• What the task asks
Search the entries for the word "Markdown". Copy every line where it turns up.

Revision comparison data
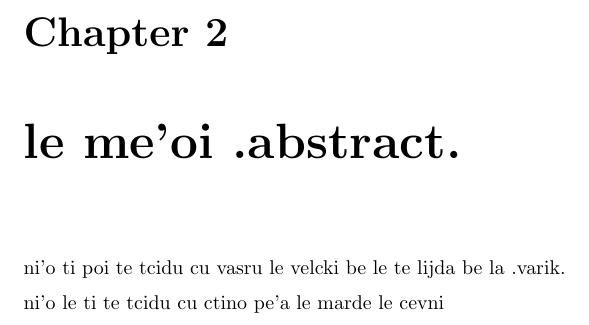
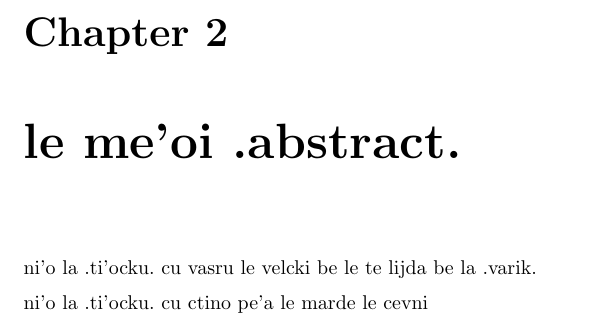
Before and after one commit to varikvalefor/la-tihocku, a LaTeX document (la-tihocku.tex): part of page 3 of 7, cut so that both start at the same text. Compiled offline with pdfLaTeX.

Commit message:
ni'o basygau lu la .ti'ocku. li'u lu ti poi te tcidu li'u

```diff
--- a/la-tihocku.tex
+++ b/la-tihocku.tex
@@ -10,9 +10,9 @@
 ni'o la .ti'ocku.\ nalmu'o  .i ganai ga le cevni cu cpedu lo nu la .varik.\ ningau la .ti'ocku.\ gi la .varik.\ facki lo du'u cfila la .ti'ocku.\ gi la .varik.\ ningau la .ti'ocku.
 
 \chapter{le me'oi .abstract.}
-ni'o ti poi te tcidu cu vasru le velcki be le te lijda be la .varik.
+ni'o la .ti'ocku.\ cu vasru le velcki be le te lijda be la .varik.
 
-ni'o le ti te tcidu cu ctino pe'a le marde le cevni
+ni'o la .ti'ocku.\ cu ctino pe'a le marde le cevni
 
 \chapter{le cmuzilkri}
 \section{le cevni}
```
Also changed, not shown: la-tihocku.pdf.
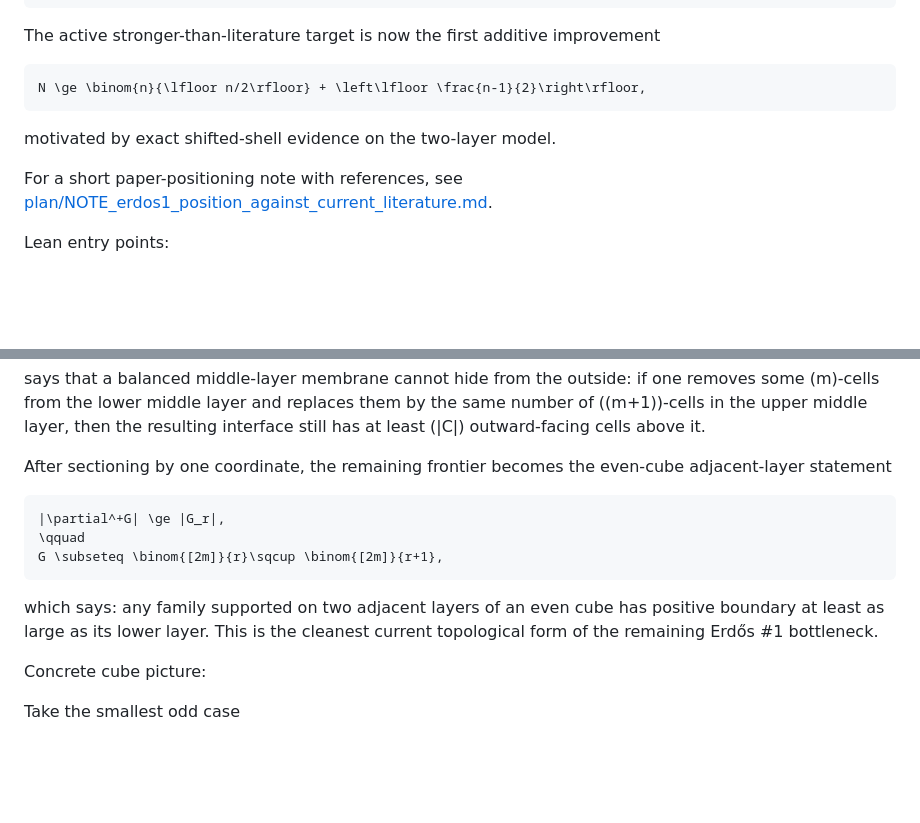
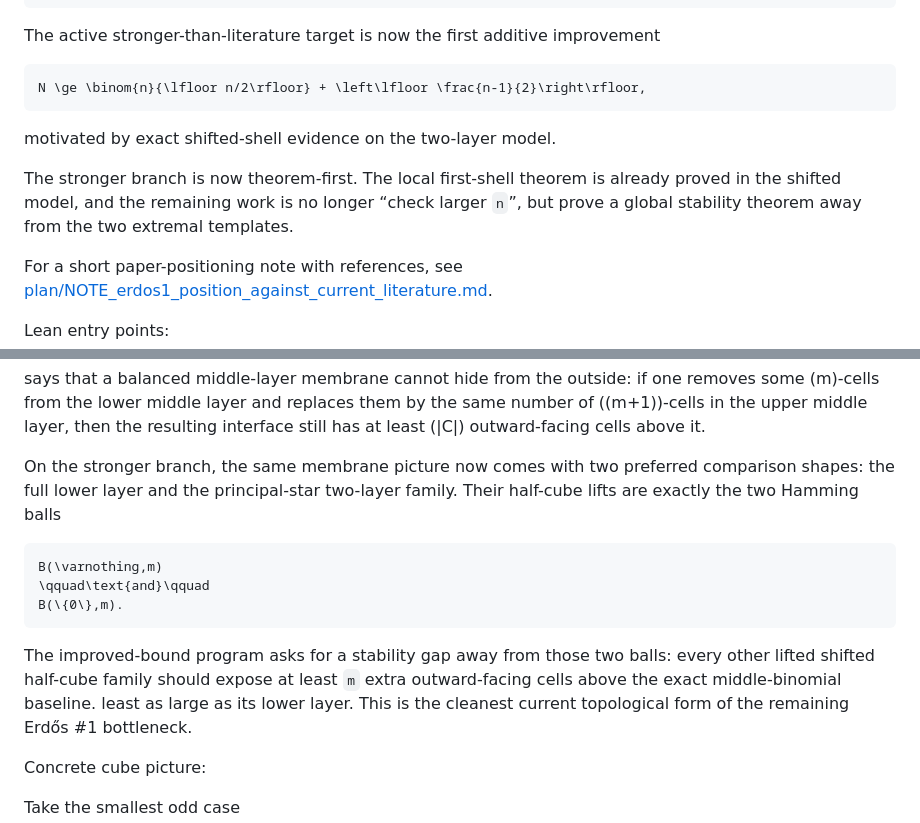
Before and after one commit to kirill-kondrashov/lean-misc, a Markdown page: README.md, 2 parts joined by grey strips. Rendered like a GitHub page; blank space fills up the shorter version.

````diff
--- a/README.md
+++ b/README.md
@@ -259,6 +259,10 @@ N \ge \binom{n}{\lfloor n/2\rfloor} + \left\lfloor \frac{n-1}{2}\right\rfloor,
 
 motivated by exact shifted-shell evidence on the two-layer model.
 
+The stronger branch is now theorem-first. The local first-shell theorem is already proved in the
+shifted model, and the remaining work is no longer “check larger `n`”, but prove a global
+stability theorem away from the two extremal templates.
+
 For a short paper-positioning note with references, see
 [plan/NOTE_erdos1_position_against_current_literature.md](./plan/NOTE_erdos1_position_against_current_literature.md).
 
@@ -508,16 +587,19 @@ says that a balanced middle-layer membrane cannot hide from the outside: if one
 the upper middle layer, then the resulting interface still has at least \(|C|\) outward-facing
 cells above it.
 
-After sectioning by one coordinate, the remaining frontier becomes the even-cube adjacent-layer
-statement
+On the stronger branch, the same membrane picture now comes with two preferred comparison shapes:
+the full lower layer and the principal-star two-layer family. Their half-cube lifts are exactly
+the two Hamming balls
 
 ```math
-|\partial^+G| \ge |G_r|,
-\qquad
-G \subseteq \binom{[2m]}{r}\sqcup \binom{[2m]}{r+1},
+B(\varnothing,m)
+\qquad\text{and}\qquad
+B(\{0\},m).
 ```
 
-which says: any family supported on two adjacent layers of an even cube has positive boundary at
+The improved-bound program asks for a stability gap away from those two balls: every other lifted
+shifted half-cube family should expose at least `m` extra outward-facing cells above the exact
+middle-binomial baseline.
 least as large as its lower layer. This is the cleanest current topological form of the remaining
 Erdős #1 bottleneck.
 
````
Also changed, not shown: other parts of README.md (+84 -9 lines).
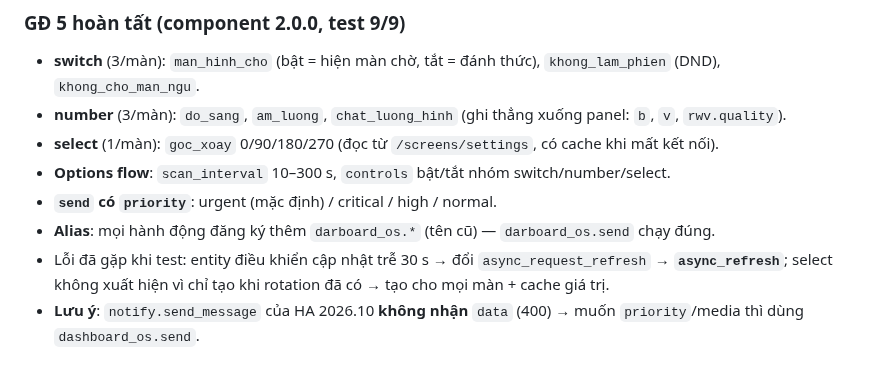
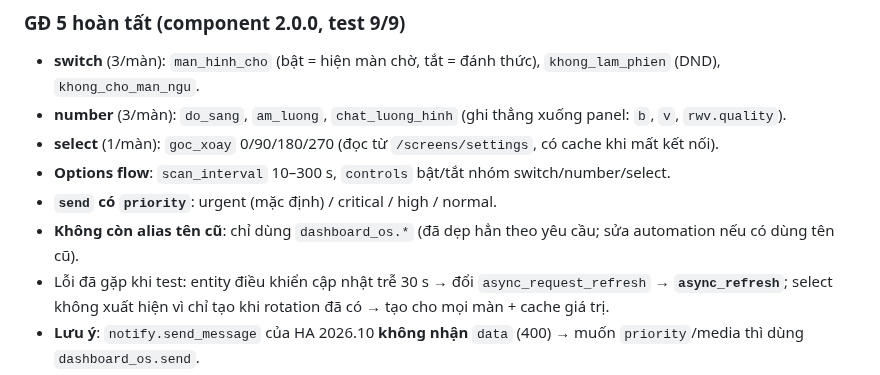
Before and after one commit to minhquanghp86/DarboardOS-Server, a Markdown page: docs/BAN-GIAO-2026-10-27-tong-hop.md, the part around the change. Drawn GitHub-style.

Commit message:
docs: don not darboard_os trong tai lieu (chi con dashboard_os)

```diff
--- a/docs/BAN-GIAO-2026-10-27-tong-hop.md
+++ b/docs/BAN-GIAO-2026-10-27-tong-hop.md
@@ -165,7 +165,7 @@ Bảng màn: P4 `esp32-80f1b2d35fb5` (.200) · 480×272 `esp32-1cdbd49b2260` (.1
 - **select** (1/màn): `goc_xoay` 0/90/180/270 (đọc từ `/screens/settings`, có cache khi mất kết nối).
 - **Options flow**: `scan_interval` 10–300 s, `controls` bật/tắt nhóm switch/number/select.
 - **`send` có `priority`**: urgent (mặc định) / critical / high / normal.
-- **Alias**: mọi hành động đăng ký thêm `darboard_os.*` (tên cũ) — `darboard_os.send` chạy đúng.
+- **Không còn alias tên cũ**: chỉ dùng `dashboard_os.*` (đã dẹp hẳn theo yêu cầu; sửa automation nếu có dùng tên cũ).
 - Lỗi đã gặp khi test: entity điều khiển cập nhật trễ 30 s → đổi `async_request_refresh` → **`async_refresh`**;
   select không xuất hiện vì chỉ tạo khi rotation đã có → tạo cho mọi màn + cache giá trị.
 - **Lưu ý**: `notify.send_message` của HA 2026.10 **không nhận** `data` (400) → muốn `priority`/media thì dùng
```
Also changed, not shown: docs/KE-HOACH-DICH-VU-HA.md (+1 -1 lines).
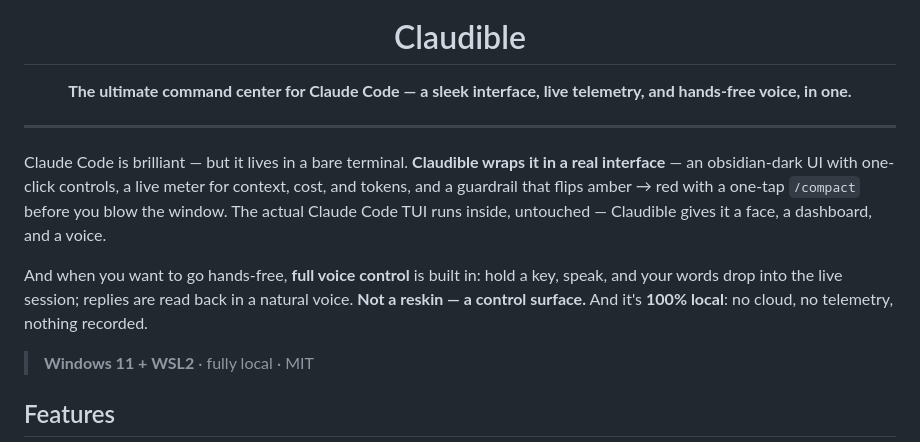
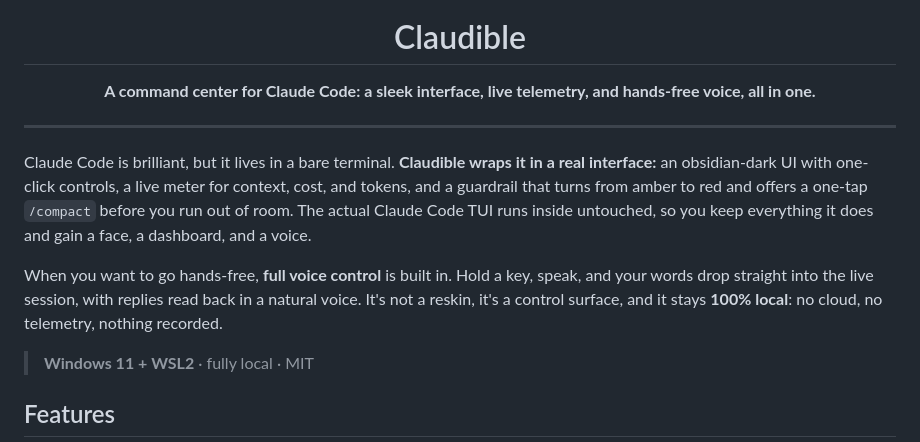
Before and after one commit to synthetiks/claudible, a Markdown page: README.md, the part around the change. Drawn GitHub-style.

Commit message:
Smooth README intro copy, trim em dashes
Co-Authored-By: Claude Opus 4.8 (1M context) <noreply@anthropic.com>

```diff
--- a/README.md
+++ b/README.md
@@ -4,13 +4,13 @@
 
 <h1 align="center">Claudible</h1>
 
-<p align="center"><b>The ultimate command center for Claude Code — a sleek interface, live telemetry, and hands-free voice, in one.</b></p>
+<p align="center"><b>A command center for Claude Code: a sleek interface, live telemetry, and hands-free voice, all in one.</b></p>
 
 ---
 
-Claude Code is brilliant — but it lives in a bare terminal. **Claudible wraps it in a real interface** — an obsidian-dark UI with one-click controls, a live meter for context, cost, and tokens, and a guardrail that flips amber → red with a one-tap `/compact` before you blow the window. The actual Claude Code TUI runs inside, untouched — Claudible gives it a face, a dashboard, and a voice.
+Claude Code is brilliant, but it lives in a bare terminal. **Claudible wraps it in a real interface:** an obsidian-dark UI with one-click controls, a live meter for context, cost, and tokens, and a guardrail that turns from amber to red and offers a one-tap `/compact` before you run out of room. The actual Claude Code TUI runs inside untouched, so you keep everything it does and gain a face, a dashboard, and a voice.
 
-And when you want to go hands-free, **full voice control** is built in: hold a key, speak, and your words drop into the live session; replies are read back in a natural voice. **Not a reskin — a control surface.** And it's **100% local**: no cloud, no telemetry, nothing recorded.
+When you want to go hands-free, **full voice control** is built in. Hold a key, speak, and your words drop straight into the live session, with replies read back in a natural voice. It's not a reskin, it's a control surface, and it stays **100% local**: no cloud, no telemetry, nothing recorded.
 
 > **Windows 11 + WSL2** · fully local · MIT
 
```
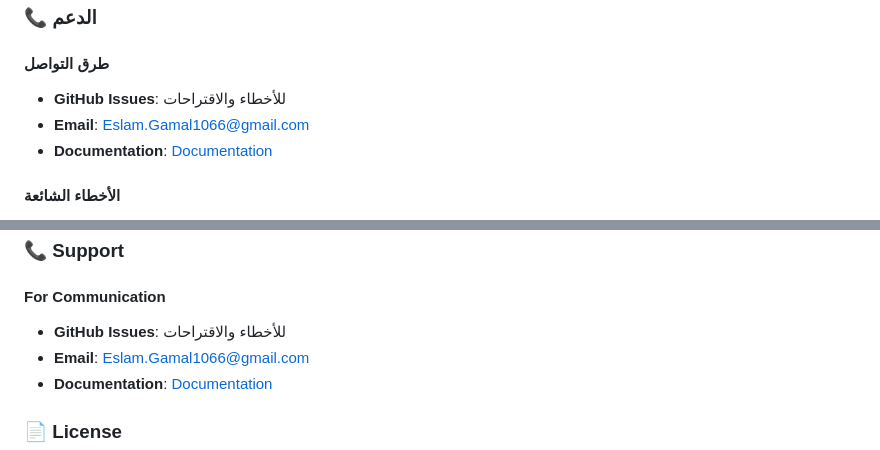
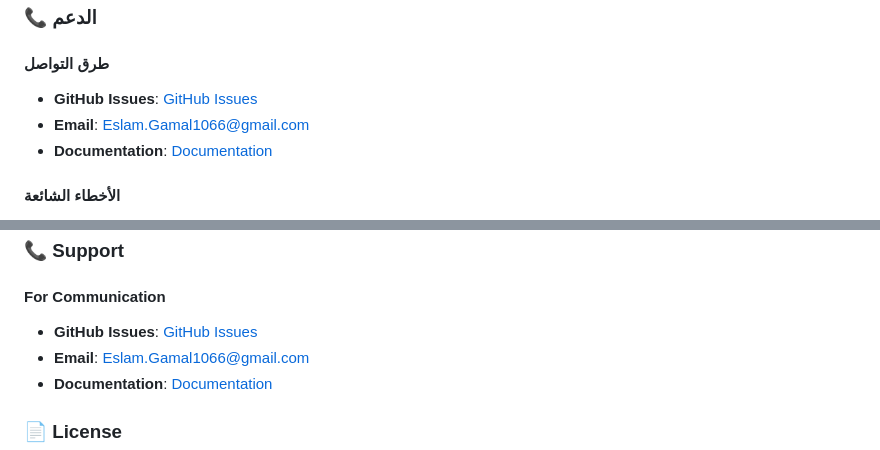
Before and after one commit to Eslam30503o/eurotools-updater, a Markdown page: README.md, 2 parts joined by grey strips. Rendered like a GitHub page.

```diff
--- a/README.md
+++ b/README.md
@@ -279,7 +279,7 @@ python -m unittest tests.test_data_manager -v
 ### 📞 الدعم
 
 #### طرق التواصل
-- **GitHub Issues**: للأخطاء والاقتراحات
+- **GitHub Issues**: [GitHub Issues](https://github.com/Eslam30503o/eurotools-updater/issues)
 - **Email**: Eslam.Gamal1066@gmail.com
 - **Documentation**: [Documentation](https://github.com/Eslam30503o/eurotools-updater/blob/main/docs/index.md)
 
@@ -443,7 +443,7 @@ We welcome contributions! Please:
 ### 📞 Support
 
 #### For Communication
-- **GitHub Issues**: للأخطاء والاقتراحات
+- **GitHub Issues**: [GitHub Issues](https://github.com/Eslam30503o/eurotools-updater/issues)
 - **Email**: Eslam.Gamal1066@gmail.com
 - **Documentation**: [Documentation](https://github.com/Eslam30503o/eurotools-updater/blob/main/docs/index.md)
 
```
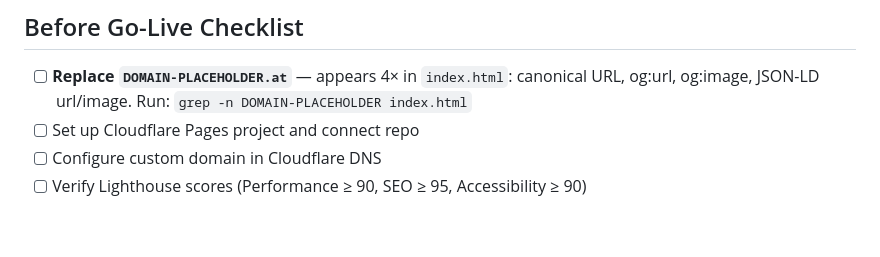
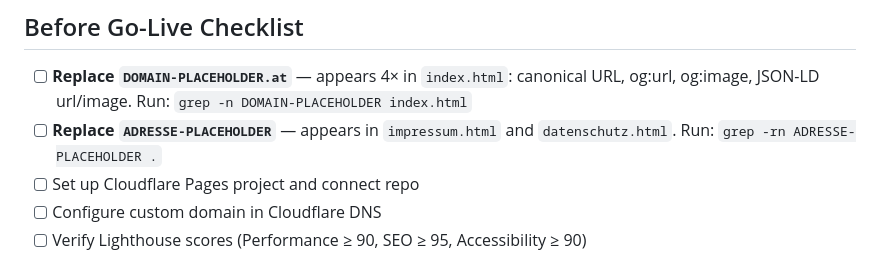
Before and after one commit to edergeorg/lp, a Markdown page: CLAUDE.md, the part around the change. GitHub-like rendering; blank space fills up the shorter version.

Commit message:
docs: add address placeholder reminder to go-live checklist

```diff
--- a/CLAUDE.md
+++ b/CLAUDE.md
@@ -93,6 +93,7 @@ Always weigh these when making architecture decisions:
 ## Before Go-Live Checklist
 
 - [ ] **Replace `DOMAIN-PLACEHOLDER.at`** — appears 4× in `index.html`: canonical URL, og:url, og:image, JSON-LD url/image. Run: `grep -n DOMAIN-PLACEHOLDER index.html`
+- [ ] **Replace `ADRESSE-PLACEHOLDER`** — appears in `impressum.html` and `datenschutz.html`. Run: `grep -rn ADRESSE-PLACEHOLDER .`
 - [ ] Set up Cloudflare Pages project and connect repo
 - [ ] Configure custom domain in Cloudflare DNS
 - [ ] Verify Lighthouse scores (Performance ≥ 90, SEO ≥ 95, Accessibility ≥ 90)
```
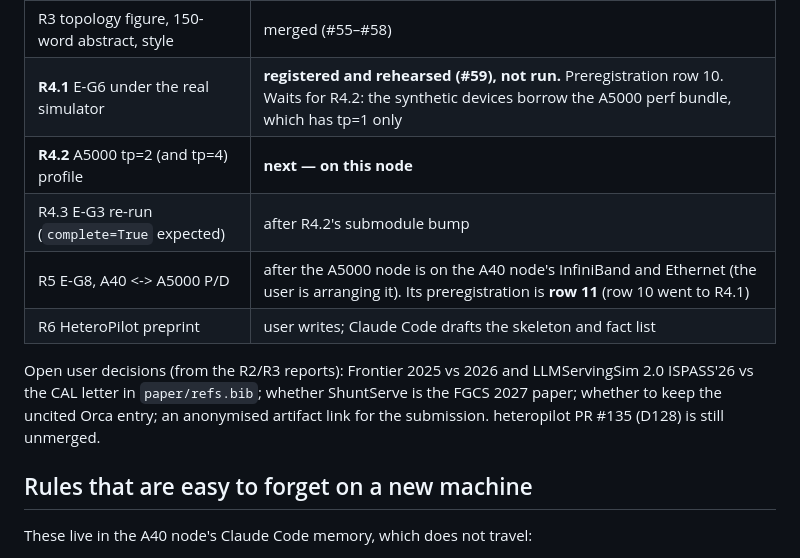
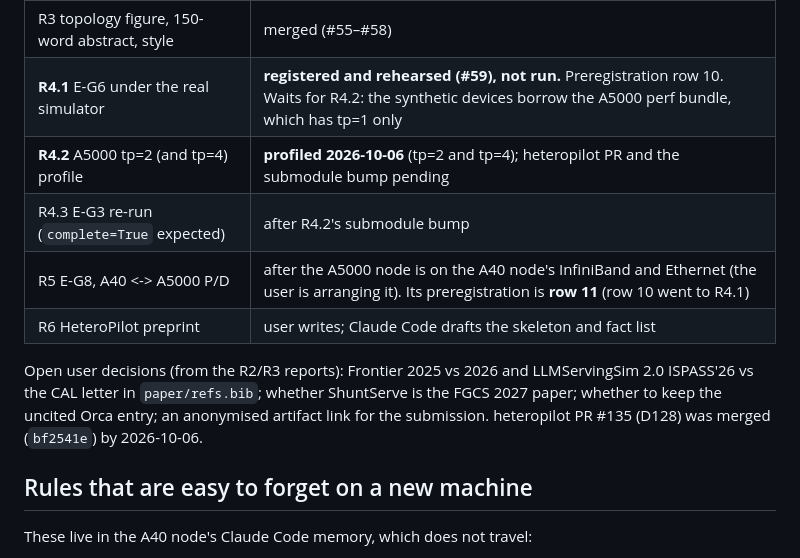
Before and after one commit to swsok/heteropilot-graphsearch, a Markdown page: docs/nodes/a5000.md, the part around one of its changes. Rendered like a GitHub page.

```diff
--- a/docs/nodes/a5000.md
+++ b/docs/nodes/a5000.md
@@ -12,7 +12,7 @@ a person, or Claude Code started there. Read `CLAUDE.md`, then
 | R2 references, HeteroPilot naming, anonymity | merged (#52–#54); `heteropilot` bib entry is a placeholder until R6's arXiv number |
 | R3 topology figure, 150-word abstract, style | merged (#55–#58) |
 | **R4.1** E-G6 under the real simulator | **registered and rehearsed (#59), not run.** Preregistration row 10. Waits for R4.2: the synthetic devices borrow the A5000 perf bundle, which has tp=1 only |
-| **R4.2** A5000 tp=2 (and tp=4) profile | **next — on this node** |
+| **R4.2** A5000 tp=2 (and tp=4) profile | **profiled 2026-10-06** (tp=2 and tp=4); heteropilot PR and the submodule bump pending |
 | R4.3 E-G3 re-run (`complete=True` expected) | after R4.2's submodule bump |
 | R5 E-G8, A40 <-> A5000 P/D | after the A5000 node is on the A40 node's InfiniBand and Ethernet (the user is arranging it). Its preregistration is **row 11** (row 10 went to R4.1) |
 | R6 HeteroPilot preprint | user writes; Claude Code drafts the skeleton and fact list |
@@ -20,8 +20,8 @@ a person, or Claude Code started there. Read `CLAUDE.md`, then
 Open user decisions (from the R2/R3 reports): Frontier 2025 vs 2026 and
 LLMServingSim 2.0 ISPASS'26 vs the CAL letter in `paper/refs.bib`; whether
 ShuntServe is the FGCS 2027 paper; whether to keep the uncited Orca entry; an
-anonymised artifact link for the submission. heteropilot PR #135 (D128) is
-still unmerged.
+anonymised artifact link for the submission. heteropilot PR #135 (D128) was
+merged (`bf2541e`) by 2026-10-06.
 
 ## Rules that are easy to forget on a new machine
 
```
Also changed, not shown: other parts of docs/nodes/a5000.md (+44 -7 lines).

• Your response
Before and after one commit to kirill-kondrashov/lean-misc, a Markdown page: README.md, 2 parts joined by grey strips. Rendered like a GitHub page; blank space fills up the shorter version.
Before and after one commit to minhquanghp86/DarboardOS-Server, a Markdown page: docs/BAN-GIAO-2026-10-27-tong-hop.md, the part around the change. Drawn GitHub-style.
Before and after one commit to synthetiks/claudible, a Markdown page: README.md, the part around the change. Drawn GitHub-style.
Before and after one commit to Eslam30503o/eurotools-updater, a Markdown page: README.md, 2 parts joined by grey strips. Rendered like a GitHub page.
Before and after one commit to edergeorg/lp, a Markdown page: CLAUDE.md, the part around the change. GitHub-like rendering; blank space fills up the shorter version.
Before and after one commit to swsok/heteropilot-graphsearch, a Markdown page: docs/nodes/a5000.md, the part around one of its changes. Rendered like a GitHub page.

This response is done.